--- Material provided Enclosed Below ---

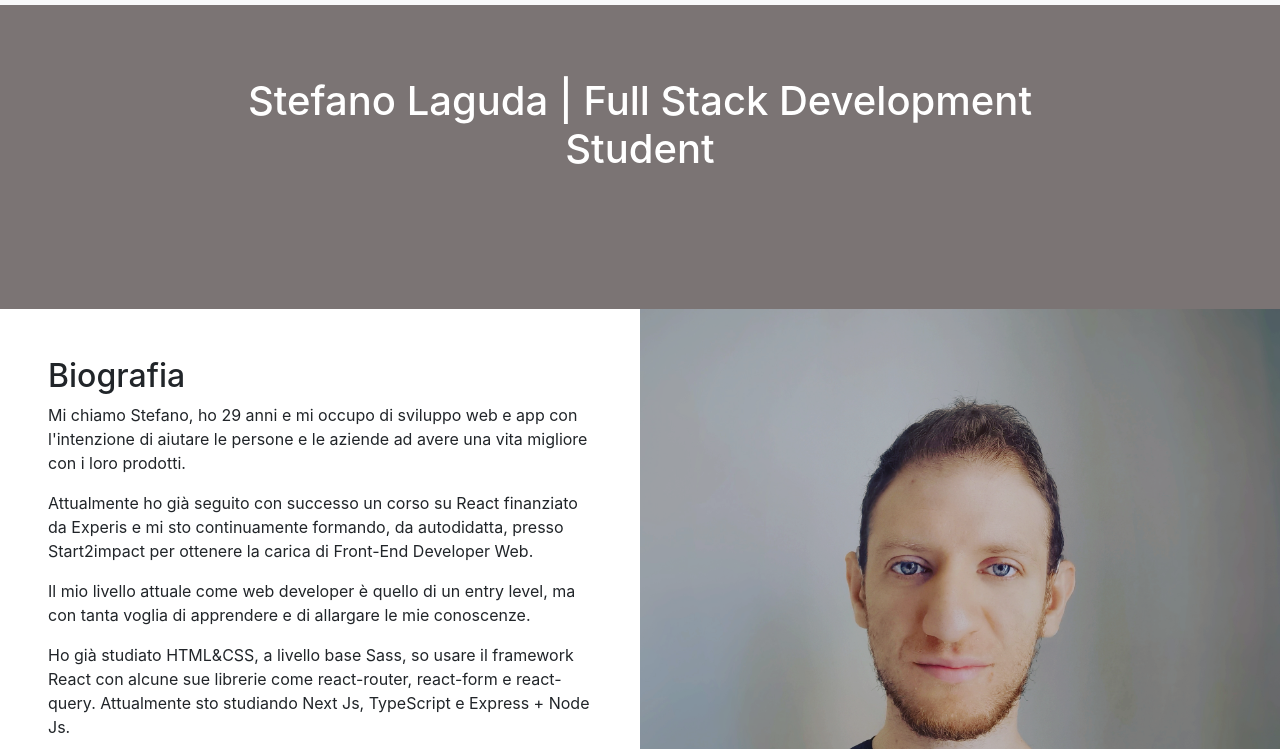
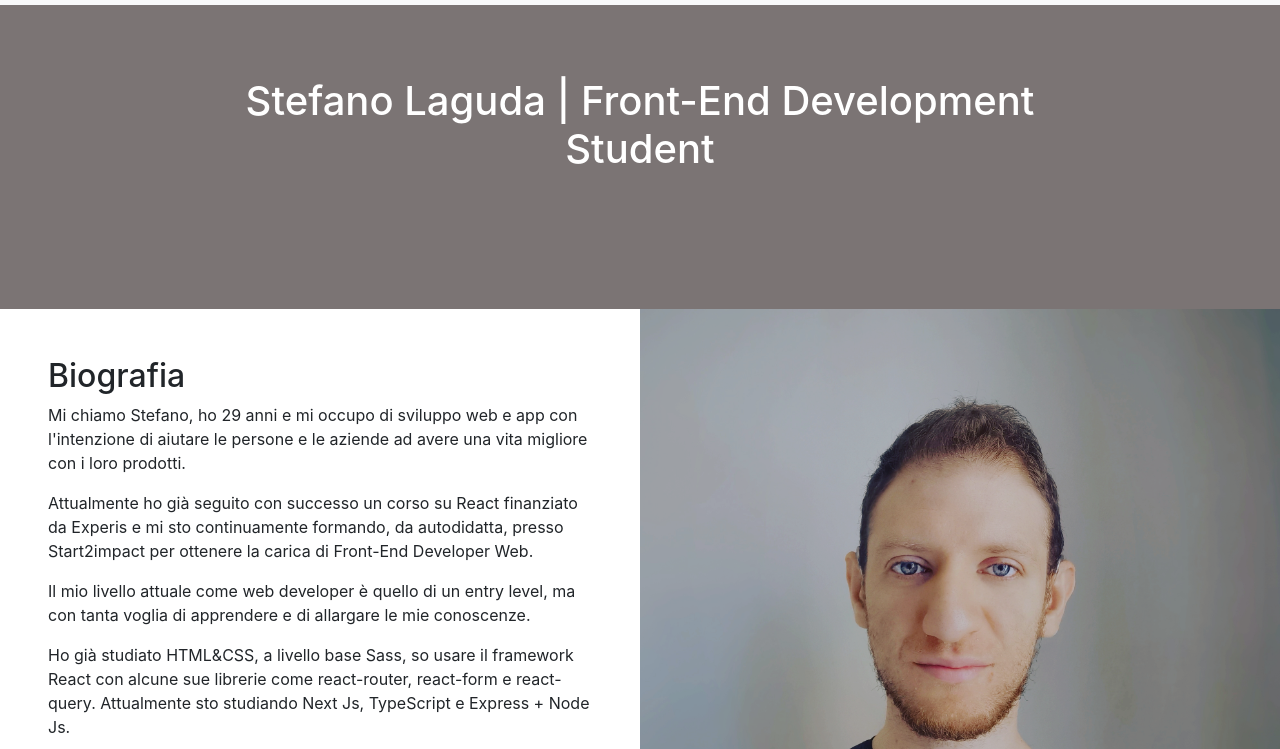
Before and after one commit to stefanolaguda/Stefano-Laguda-HTML-CSS, a website: page public/index.html in a window 1280 px wide. Shown: the part 51-800 px from the top of the page. Drawn offline with nearby package versions, Linux system fonts and the light colour scheme.

Commit message:
Update index.html

```diff
--- a/public/index.html
+++ b/public/index.html
@@ -90,7 +90,7 @@
       <div class="container">
         <div class="row">
           <div class="col-xl-9 mx-auto">
-            <h1>Stefano Laguda | Full Stack Development Student</h1>
+            <h1>Stefano Laguda | Front-End Development Student</h1>
           </div>
         </div>
       </div>
```
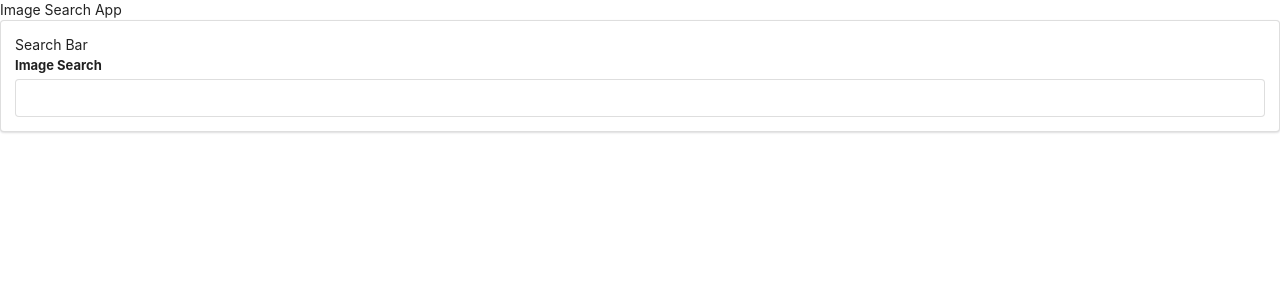
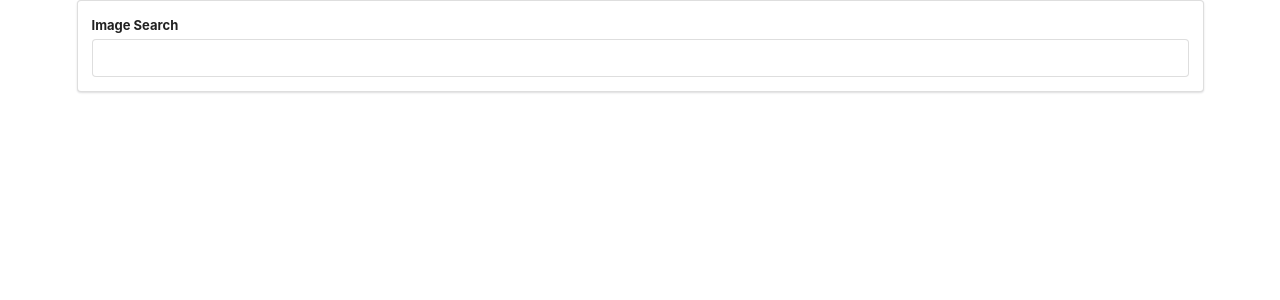
Before and after one commit to acoss22/imagesearch, a React (Create React App) app in the folder images/: page / in a window 1280 px wide. Shown: the top 300 px of the page. Built offline with nearby package versions, Linux system fonts and the light colour scheme.

Commit message:
semantic ui

```diff
--- a/images/src/components/App.js
+++ b/images/src/components/App.js
@@ -3,8 +3,7 @@ import './App.css';
 import SearchBar from './SearchBar/SearchBar';
 function App() {
   return (
-    <div>
-      Image Search App
+    <div className="ui container">
       <SearchBar />
     </div>
   );
--- a/images/src/components/SearchBar/SearchBar.js
+++ b/images/src/components/SearchBar/SearchBar.js
@@ -3,7 +3,7 @@ import React from 'react';
 class SearchBar extends React.Component {
     render(){
         return <div className="ui segment">
-            Search Bar
+
             <form className="ui form">
                 <div className="field">
                     <label>Image Search</label>
```
Also changed, not shown: 1 other file (tests, documents, lock files or other folders).
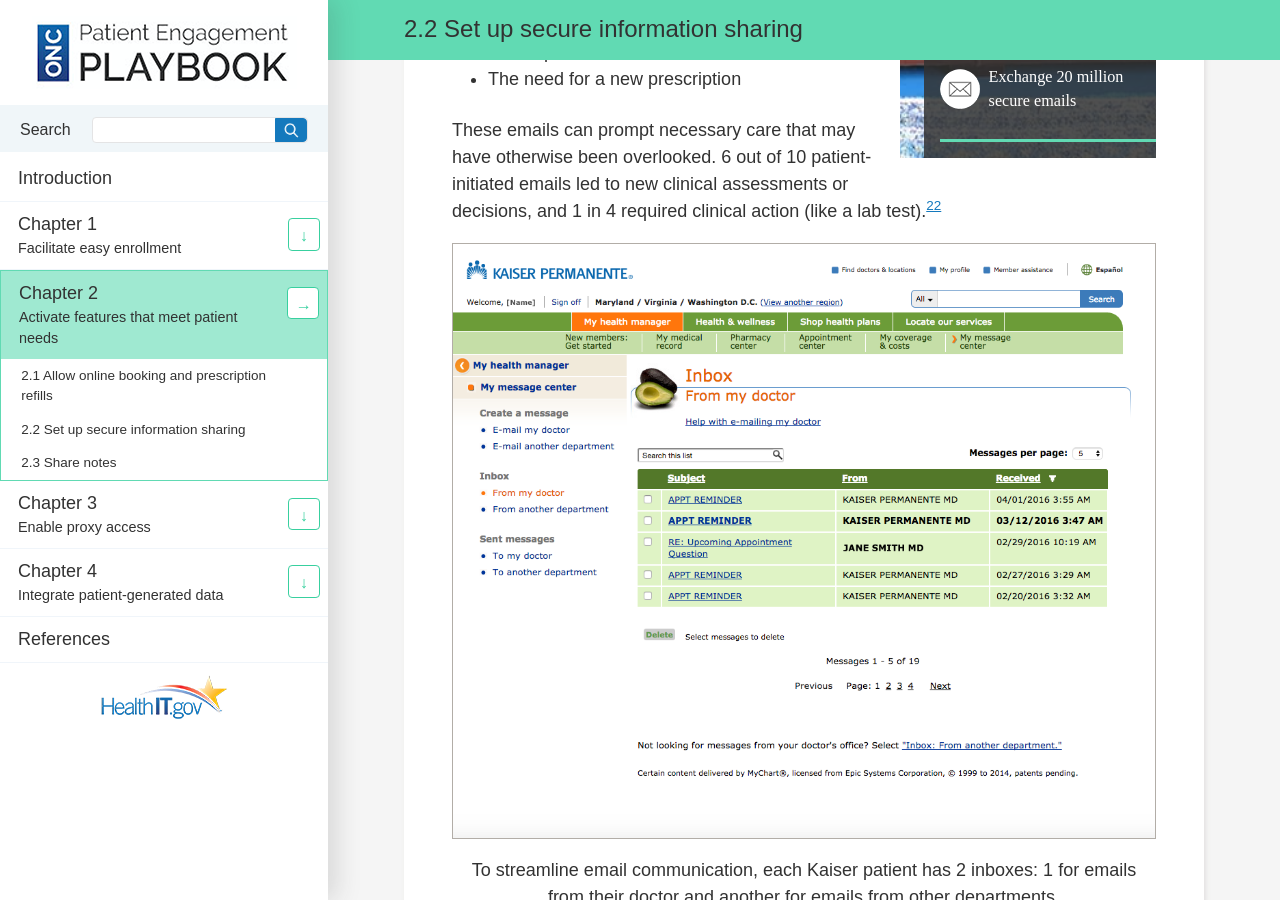
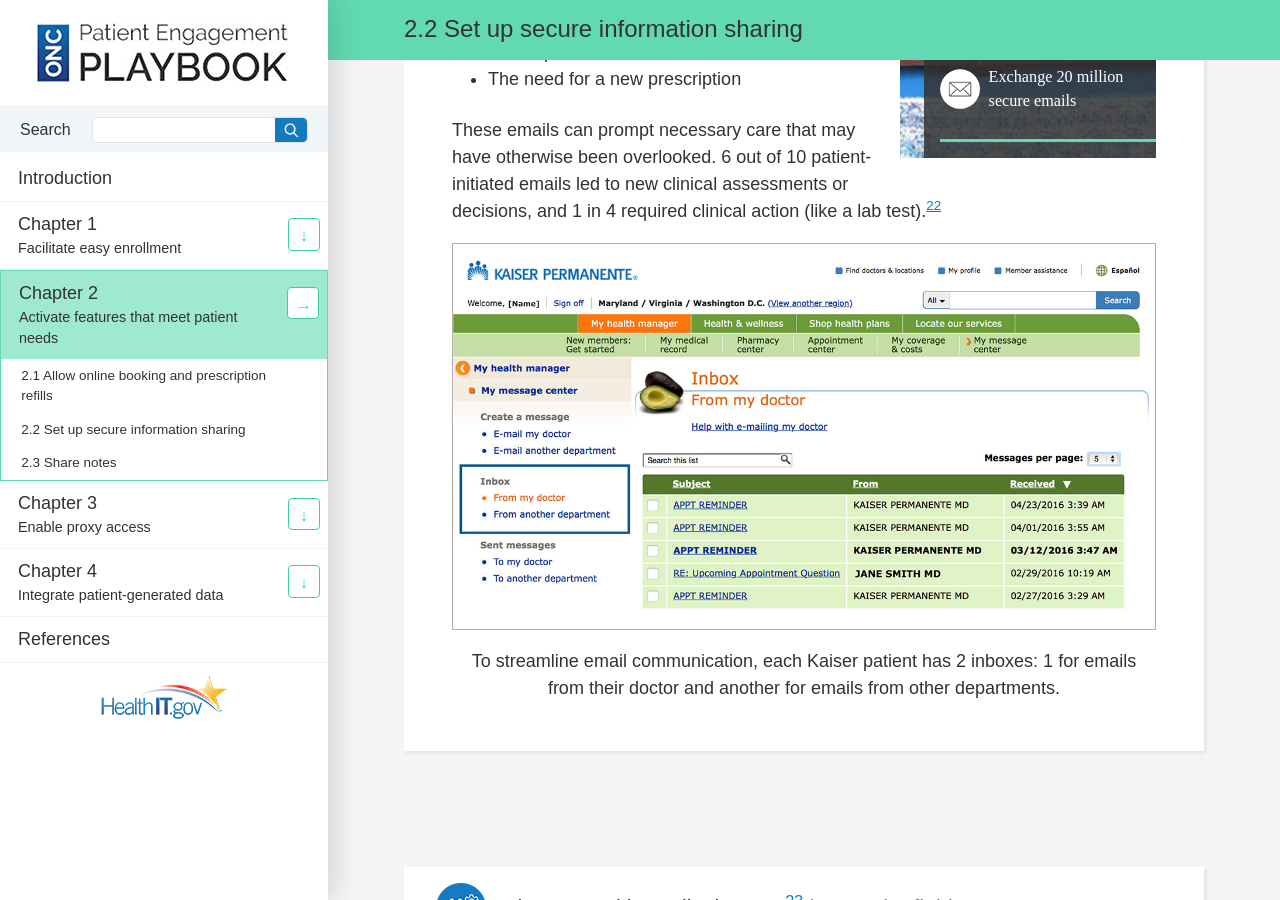
Before and after one commit to SriGovHealth/ONCHITPlaybook, a Jekyll site: the page built from _content/chapter-2.html, in a window 1280 px wide and 900 px high, scrolled down 4985 px. Built offline with Jekyll 4.4.1, drawn with Linux system fonts in a browser that asks for light colours.

Commit message:
Image optimization, update figure 2-2

```diff
--- a/_content/chapter-2.html
+++ b/_content/chapter-2.html
@@ -237,7 +237,7 @@ next-url: "/chapter-3/"
 
           <div class="content-slider">
             <div class="content-slide on" id="content-slide-1">
-              <p><img src="{{ "/img/figure-2-2.png" | prepend: site.baseurl }}" alt="" class="bordered"></p>
+              <p><img src="{{ "/img/figure-2-2.jpg" | prepend: site.baseurl }}" alt="" class="bordered"></p>
               <p class="content-slider-caption">To streamline email communication, each Kaiser patient has 2 inboxes: 1 for emails from their doctor and another for emails from other departments.</p>
             </div>
           </div>
```
Also changed, not shown: img/bg-callout-1.jpg, img/bg-callout-2.jpg, img/figure-2-2.jpg (added), img/figure-2-2.png (deleted), img/icon-envelope.png, img/icon-medication.png, img/icon-person.png, img/icon-share.png, img/icon-test-tube.png.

--- End of Enclosed Material provided ---

- [Exercise aim] Extract all lines of the records above that include "public".

- [Answer for the task]
Before and after one commit to stefanolaguda/Stefano-Laguda-HTML-CSS, a website: page public/index.html in a window 1280 px wide. Shown: the part 51-800 px from the top of the page. Drawn offline with nearby package versions, Linux system fonts and the light colour scheme.
--- a/public/index.html
+++ b/public/index.html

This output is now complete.